Spread the seed according to the rate suggested on the seed package. Make sure it is EVENLY spread. Too much seed at any one spot will prevent the newly emerged seedlings from properly developing during the following months and they will usually die off. Using a drop spreader is probably the most accurate method of spread grass seed at a predetermined rate. Hand spreaders that throw seed out are more difficult to control the spread rate.
TIP: When using a spreader, cut the recommended rate setting in half, then go over the same area a second time in a different direction. This will help provide an even distribution.
After seeding, go over the soil with the backside of a rake -- LIGHTLY! You only want to cover the seed with about 1/4" of soil.

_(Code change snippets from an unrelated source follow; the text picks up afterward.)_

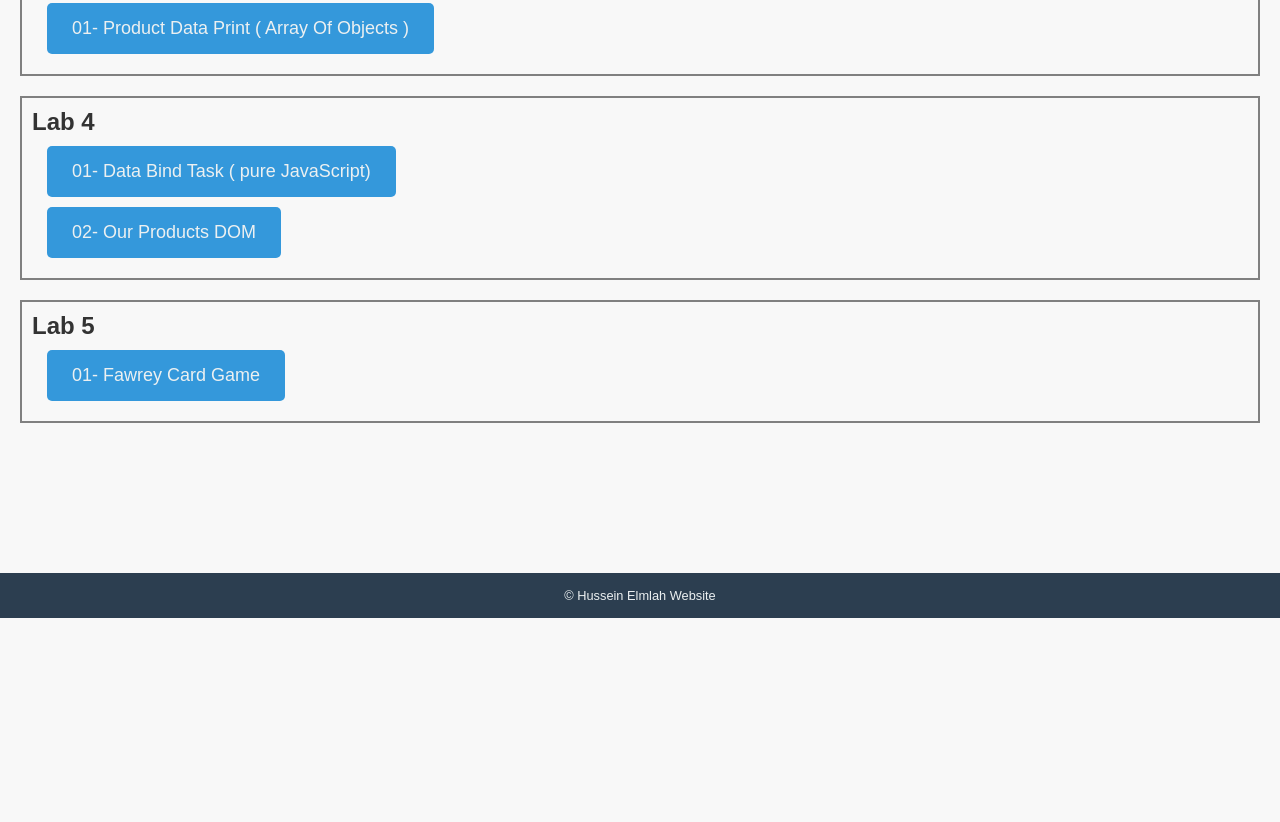
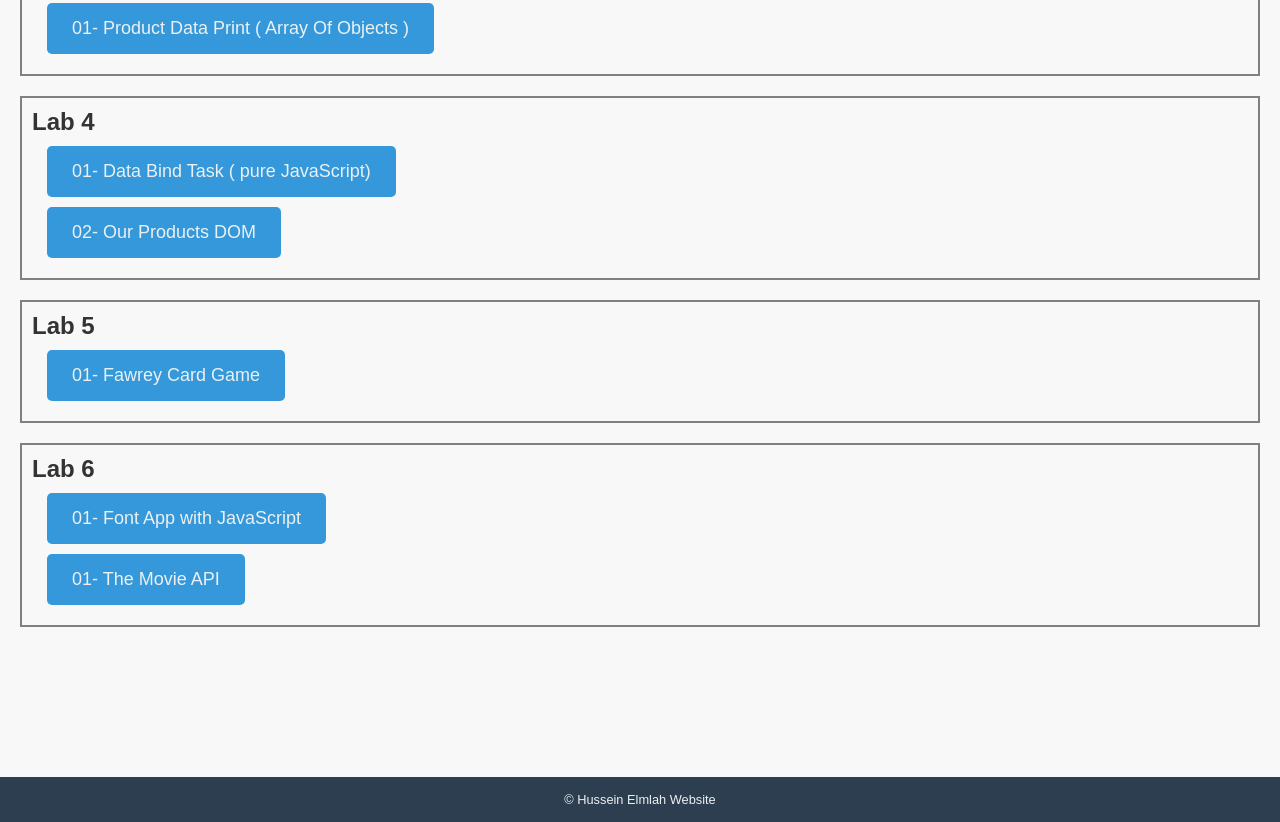
Before and after one commit to hussein-elmlah/ITI-Labs-Javascript, a plain HTML site: page index.html in a window 1280 px wide. Shown: the part 843-1665 px from the top of the page. Before the commit the page ends 1461 px from the top, so only its background shows below. Drawn offline with Linux system fonts and the light colour scheme.

Commit message:
Update index.html

```diff
--- a/index.html
+++ b/index.html
@@ -65,6 +65,15 @@
           <a href="Lab5/01-Fawrey-Card-Game/index.html">01- Fawrey Card Game</a>
         </div>
       </div>
+      <div class="lab lab6">
+        <h2>Lab 6</h2>
+        <div class="page">
+          <a href="Lab6/01-Font-App-with JavaScript/index.html">01- Font App with JavaScript</a>
+        </div>
+        <div class="page">
+          <a href="Lab6/02-The-Movie-API/index.html">01- The Movie API</a>
+        </div>
+      </div>
 
     </section>
 
```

After spreading the seed and gently raking it in, you'll want to put some type of mulch over the soil to moderate soil temperatures and moisture loss. Straw (not hay) has always been a good mulch. When spreading the straw, you want to be able to see about 1" open spaces of ground. This isn't rocket science, but the point is not to completely cover the ground. Sunlight needs to reach the soil more or less. Think of it as creating a small trellis over your new lawn.
During the germination days, make sure the soil remains evenly moist, but never wet. You don't want the soil to ever dry out completely and you don't want to soak the lawn to a point where water is standing.
After the seeds germinate, you'll want to again keep the soil evening moist, but as the seedlings begin to develop, you can cut back on daily watering's, and go to every other day, with slightly deeper watering's. Continue this until the grass reaches about 2" - 3" at which time you can completely cut back on watering, just making sure that the lawn gets about 1" per week total.
Leave the straw in place, and it will eventually decompose. Don't worry about weeds that may sprout during this time. You can control them next year after the new lawn has fully developed.